- _What to produce_
Go through the material and tally the lines containing the string "Also". Give the total alone.
━━━━━━━━━━
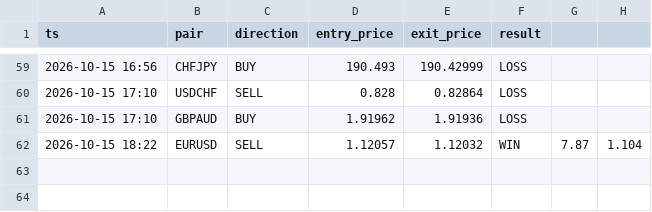
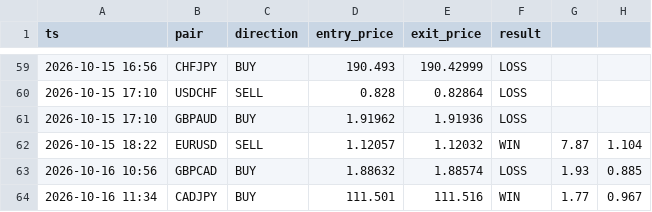
Before and after one commit to torium-art/forex-signal-bot, a CSV file: outcomes_journal.csv, drawn as a sheet; only a part is shown, gaps mark what is left out; the diff names each change by its address in the sheet, - before the commit and + after, or states it on an @@ line.

```diff
--- a/outcomes_journal.csv
+++ b/outcomes_journal.csv
+row 63: 2026-10-16 10:56 | GBPCAD | BUY | 1.88632 | 1.88574 | LOSS | 1.93 | 0.885
+row 64: 2026-10-16 11:34 | CADJPY | BUY | 111.501 | 111.516 | WIN | 1.77 | 0.967
```
Also changed, not shown: signals_journal.csv, 1 other file.
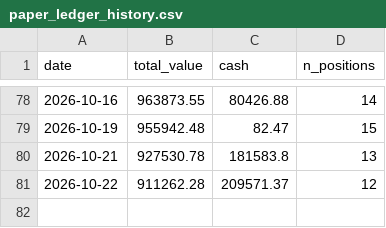
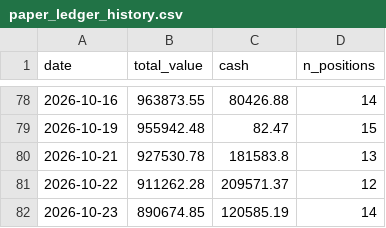
Before and after one commit to kreeshpatel/nifty-satvik, a CSV file: results/wall_veto/paper_ledger_history.csv, drawn as a sheet; only a part is shown, gaps mark what is left out; the diff names each change by its address in the sheet, - before the commit and + after, or states it on an @@ line.

```diff
--- a/results/wall_veto/paper_ledger_history.csv
+++ b/results/wall_veto/paper_ledger_history.csv
+row 82: 2026-10-23 | 890674.85 | 120585.19 | 14
```
Also changed, not shown: results/forward_wall.csv, results/wall_veto/portfolio_history.csv, 8 other files.
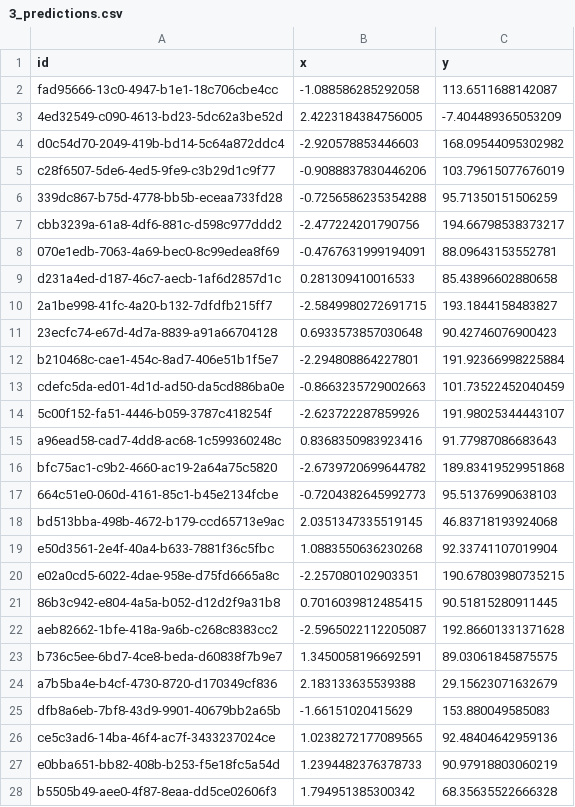
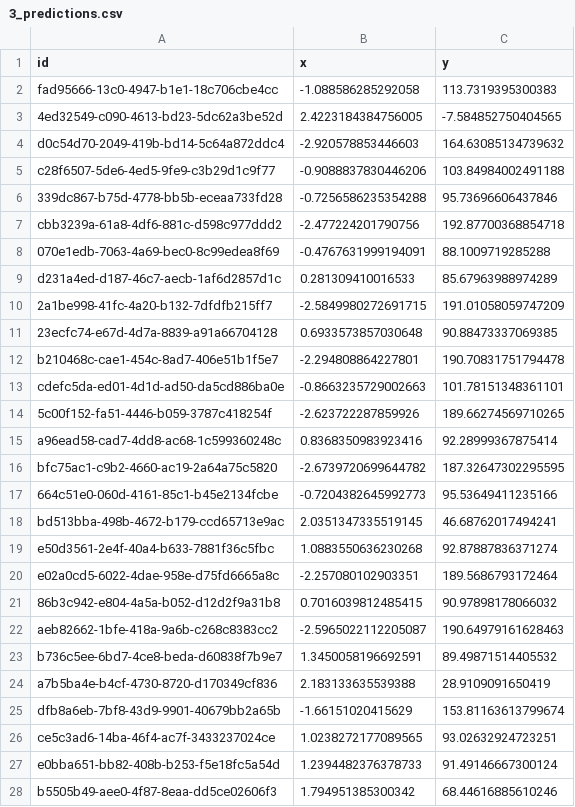
Before and after one commit to MalayKedia/CS215_assignments, a CSV file: Assignment3/q3/3_predictions.csv, drawn as a sheet; only a part is shown; the diff covers the shown part only.

```diff
--- a/Assignment3/q3/3_predictions.csv
+++ b/Assignment3/q3/3_predictions.csv
@@ -1,28 +1,28 @@
 id,x,y
-fad95666-13c0-4947-b1e1-18c706cbe4cc,-1.088586285292058,113.6511688142087
-4ed32549-c090-4613-bd23-5dc62a3be52d,2.4223184384756005,-7.404489365053209
-d0c54d70-2049-419b-bd14-5c64a872ddc4,-2.920578853446603,168.09544095302982
-c28f6507-5de6-4ed5-9fe9-c3b29d1c9f77,-0.9088837830446206,103.79615077676019
-339dc867-b75d-4778-bb5b-eceaa733fd28,-0.7256586235354288,95.71350151506259
-cbb3239a-61a8-4df6-881c-d598c977ddd2,-2.477224201790756,194.66798538373217
-070e1edb-7063-4a69-bec0-8c99edea8f69,-0.4767631999194091,88.09643153552781
-d231a4ed-d187-46c7-aecb-1af6d2857d1c,0.281309410016533,85.43896602880658
-2a1be998-41fc-4a20-b132-7dfdfb215ff7,-2.5849980272691715,193.1844158483827
-23ecfc74-e67d-4d7a-8839-a91a66704128,0.6933573857030648,90.42746076900423
-b210468c-cae1-454c-8ad7-406e51b1f5e7,-2.294808864227801,191.92366998225884
-cdefc5da-ed01-4d1d-ad50-da5cd886ba0e,-0.8663235729002663,101.73522452040459
-5c00f152-fa51-4446-b059-3787c418254f,-2.623722287859926,191.98025344443107
-a96ead58-cad7-4dd8-ac68-1c599360248c,0.8368350983923416,91.77987086683643
-bfc75ac1-c9b2-4660-ac19-2a64a75c5820,-2.6739720699644782,189.83419529951868
-664c51e0-060d-4161-85c1-b45e2134fcbe,-0.7204382645992773,95.51376990638103
-bd513bba-498b-4672-b179-ccd65713e9ac,2.0351347335519145,46.83718193924068
-e50d3561-2e4f-40a4-b633-7881f36c5fbc,1.0883550636230268,92.33741107019904
-e02a0cd5-6022-4dae-958e-d75fd6665a8c,-2.257080102903351,190.67803980735215
-86b3c942-e804-4a5a-b052-d12d2f9a31b8,0.7016039812485415,90.51815280911445
-aeb82662-1bfe-418a-9a6b-c268c8383cc2,-2.5965022112205087,192.86601331371628
-b736c5ee-6bd7-4ce8-beda-d60838f7b9e7,1.3450058196692591,89.03061845875575
-a7b5ba4e-b4cf-4730-8720-d170349cf836,2.183133635539388,29.15623071632679
-dfb8a6eb-7bf8-43d9-9901-40679bb2a65b,-1.66151020415629,153.880049585083
-ce5c3ad6-14ba-46f4-ac7f-3433237024ce,1.0238272177089565,92.48404642959136
-e0bba651-bb82-408b-b253-f5e18fc5a54d,1.2394482376378733,90.97918803060219
-b5505b49-aee0-4f87-8eaa-dd5ce02606f3,1.794951385300342,68.35635522666328
+fad95666-13c0-4947-b1e1-18c706cbe4cc,-1.088586285292058,113.7319395300383
+4ed32549-c090-4613-bd23-5dc62a3be52d,2.4223184384756005,-7.584852750404565
+d0c54d70-2049-419b-bd14-5c64a872ddc4,-2.920578853446603,164.63085134739632
+c28f6507-5de6-4ed5-9fe9-c3b29d1c9f77,-0.9088837830446206,103.84984002491188
+339dc867-b75d-4778-bb5b-eceaa733fd28,-0.7256586235354288,95.73696606437846
+cbb3239a-61a8-4df6-881c-d598c977ddd2,-2.477224201790756,192.87700368854718
+070e1edb-7063-4a69-bec0-8c99edea8f69,-0.4767631999194091,88.1009719285288
+d231a4ed-d187-46c7-aecb-1af6d2857d1c,0.281309410016533,85.67963988974289
+2a1be998-41fc-4a20-b132-7dfdfb215ff7,-2.5849980272691715,191.01058059747209
+23ecfc74-e67d-4d7a-8839-a91a66704128,0.6933573857030648,90.88473337069385
+b210468c-cae1-454c-8ad7-406e51b1f5e7,-2.294808864227801,190.70831751794478
+cdefc5da-ed01-4d1d-ad50-da5cd886ba0e,-0.8663235729002663,101.78151348361101
+5c00f152-fa51-4446-b059-3787c418254f,-2.623722287859926,189.66274569710265
+a96ead58-cad7-4dd8-ac68-1c599360248c,0.8368350983923416,92.28999367875414
+bfc75ac1-c9b2-4660-ac19-2a64a75c5820,-2.6739720699644782,187.32647302295595
+664c51e0-060d-4161-85c1-b45e2134fcbe,-0.7204382645992773,95.53649411235166
+bd513bba-498b-4672-b179-ccd65713e9ac,2.0351347335519145,46.68762017494241
+e50d3561-2e4f-40a4-b633-7881f36c5fbc,1.0883550636230268,92.87887836371274
+e02a0cd5-6022-4dae-958e-d75fd6665a8c,-2.257080102903351,189.5686793172464
+86b3c942-e804-4a5a-b052-d12d2f9a31b8,0.7016039812485415,90.97898178066032
+aeb82662-1bfe-418a-9a6b-c268c8383cc2,-2.5965022112205087,190.64979161628463
+b736c5ee-6bd7-4ce8-beda-d60838f7b9e7,1.3450058196692591,89.49871514405532
+a7b5ba4e-b4cf-4730-8720-d170349cf836,2.183133635539388,28.9109091650419
+dfb8a6eb-7bf8-43d9-9901-40679bb2a65b,-1.66151020415629,153.81163613799674
+ce5c3ad6-14ba-46f4-ac7f-3433237024ce,1.0238272177089565,93.02632924723251
+e0bba651-bb82-408b-b253-f5e18fc5a54d,1.2394482376378733,91.49146667300124
+b5505b49-aee0-4f87-8eaa-dd5ce02606f3,1.794951385300342,68.44616885610246
```
Also changed, not shown: 73 edited cells elsewhere in this file, 5 other files.
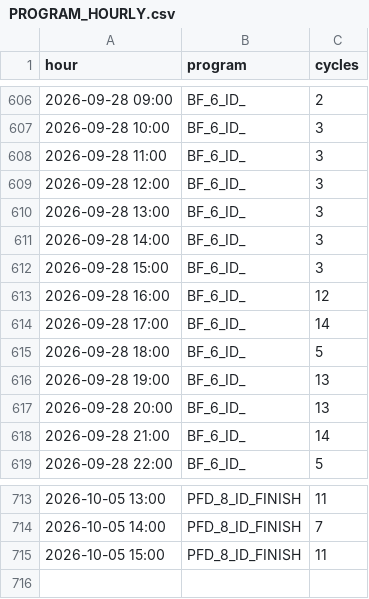
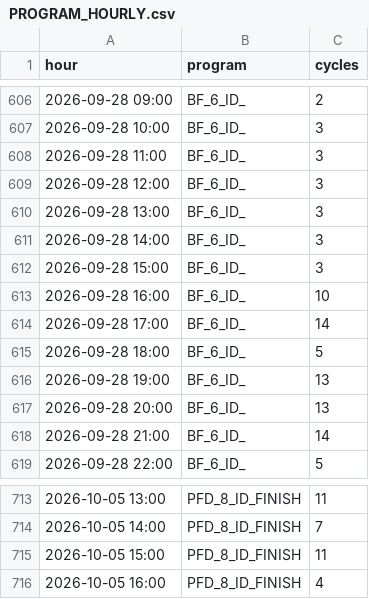
Before and after one commit to ankitkumar-nps/cnc-live-demo, a CSV file: deployments/iot/customer-demo/dashboard/data/PROGRAM_HOURLY.csv, drawn as a sheet; only a part is shown, gaps mark what is left out.

Commit message:
Update CNC program-wise log data (2026-10-05)

```diff
--- a/deployments/iot/customer-demo/dashboard/data/PROGRAM_HOURLY.csv
+++ b/deployments/iot/customer-demo/dashboard/data/PROGRAM_HOURLY.csv
@@ -612,3 +612,3 @@ hour,program,cycles
 2026-09-28 15:00,BF_6_ID_,3
-2026-09-28 16:00,BF_6_ID_,12
+2026-09-28 16:00,BF_6_ID_,10
 2026-09-28 17:00,BF_6_ID_,14
@@ -715 +715,2 @@ hour,program,cycles
 2026-10-05 15:00,PFD_8_ID_FINISH,11
+2026-10-05 16:00,PFD_8_ID_FINISH,4
```
Also changed, not shown: deployments/iot/customer-demo/dashboard/data/PROGRAM_LOG.csv, 1 other file.
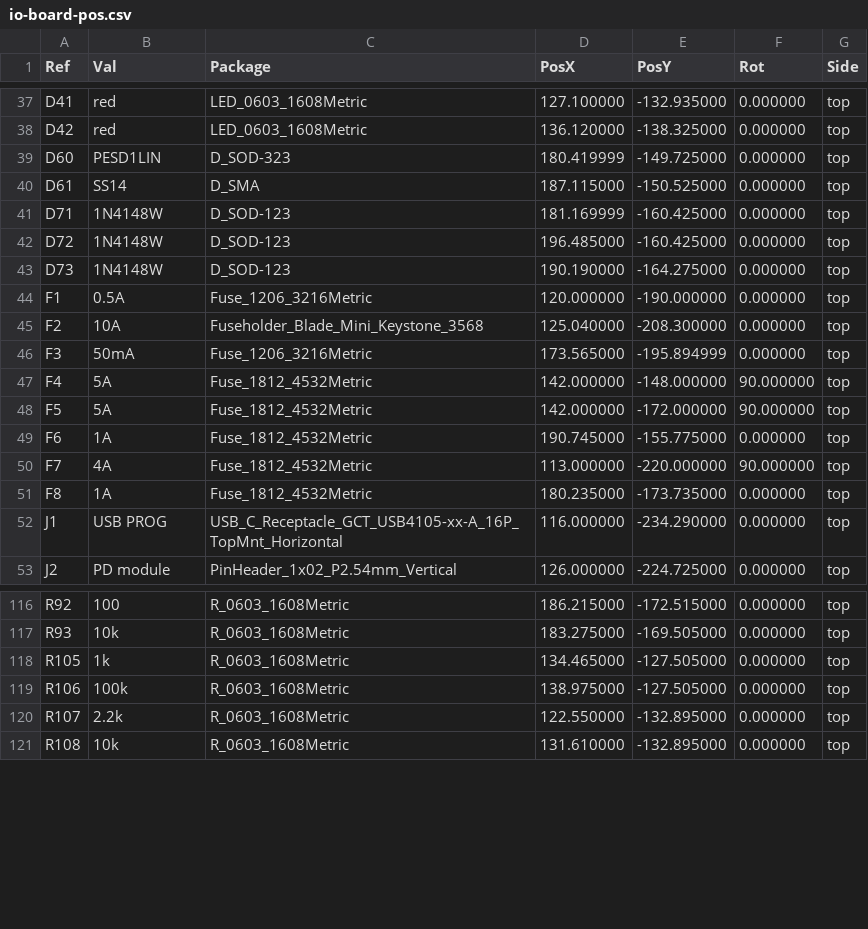
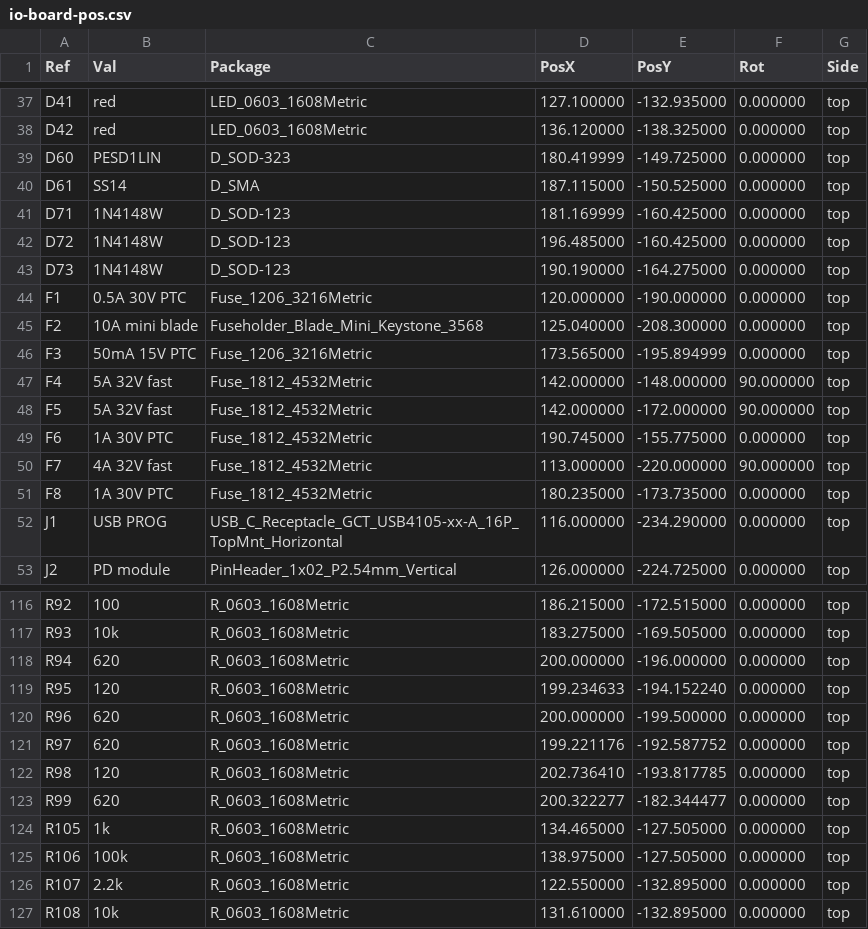
Before and after one commit to mich-crypto/Venusosmods, a CSV file: hardware/io-board/fab/io-board-pos.csv, drawn as a sheet; only a part is shown, gaps mark what is left out.

```diff
--- a/hardware/io-board/fab/io-board-pos.csv
+++ b/hardware/io-board/fab/io-board-pos.csv
@@ -43,10 +43,10 @@ Ref,Val,Package,PosX,PosY,Rot,Side
 "D73","1N4148W","D_SOD-123",190.190000,-164.275000,0.000000,top
-"F1","0.5A","Fuse_1206_3216Metric",120.000000,-190.000000,0.000000,top
-"F2","10A","Fuseholder_Blade_Mini_Keystone_3568",125.040000,-208.300000,0.000000,top
-"F3","50mA","Fuse_1206_3216Metric",173.565000,-195.894999,0.000000,top
-"F4","5A","Fuse_1812_4532Metric",142.000000,-148.000000,90.000000,top
-"F5","5A","Fuse_1812_4532Metric",142.000000,-172.000000,90.000000,top
-"F6","1A","Fuse_1812_4532Metric",190.745000,-155.775000,0.000000,top
-"F7","4A","Fuse_1812_4532Metric",113.000000,-220.000000,90.000000,top
-"F8","1A","Fuse_1812_4532Metric",180.235000,-173.735000,0.000000,top
+"F1","0.5A 30V PTC","Fuse_1206_3216Metric",120.000000,-190.000000,0.000000,top
+"F2","10A mini blade","Fuseholder_Blade_Mini_Keystone_3568",125.040000,-208.300000,0.000000,top
+"F3","50mA 15V PTC","Fuse_1206_3216Metric",173.565000,-195.894999,0.000000,top
+"F4","5A 32V fast","Fuse_1812_4532Metric",142.000000,-148.000000,90.000000,top
+"F5","5A 32V fast","Fuse_1812_4532Metric",142.000000,-172.000000,90.000000,top
+"F6","1A 30V PTC","Fuse_1812_4532Metric",190.745000,-155.775000,0.000000,top
+"F7","4A 32V fast","Fuse_1812_4532Metric",113.000000,-220.000000,90.000000,top
+"F8","1A 30V PTC","Fuse_1812_4532Metric",180.235000,-173.735000,0.000000,top
 "J1","USB PROG","USB_C_Receptacle_GCT_USB4105-xx-A_16P_TopMnt_Horizontal",116.000000,-234.290000,0.000000,top
@@ -117,2 +117,8 @@ Ref,Val,Package,PosX,PosY,Rot,Side
 "R93","10k","R_0603_1608Metric",183.275000,-169.505000,0.000000,top
+"R94","620","R_0603_1608Metric",200.000000,-196.000000,0.000000,top
+"R95","120","R_0603_1608Metric",199.234633,-194.152240,0.000000,top
+"R96","620","R_0603_1608Metric",200.000000,-199.500000,0.000000,top
+"R97","620","R_0603_1608Metric",199.221176,-192.587752,0.000000,top
+"R98","120","R_0603_1608Metric",202.736410,-193.817785,0.000000,top
+"R99","620","R_0603_1608Metric",200.322277,-182.344477,0.000000,top
 "R105","1k","R_0603_1608Metric",134.465000,-127.505000,0.000000,top
```
Also changed, not shown: hardware/io-board/fab/io-board-bom.csv, hardware/io-board/io-board-bom.csv, 32 other files.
━━━━━━━━━━
- _Exercise answer_
5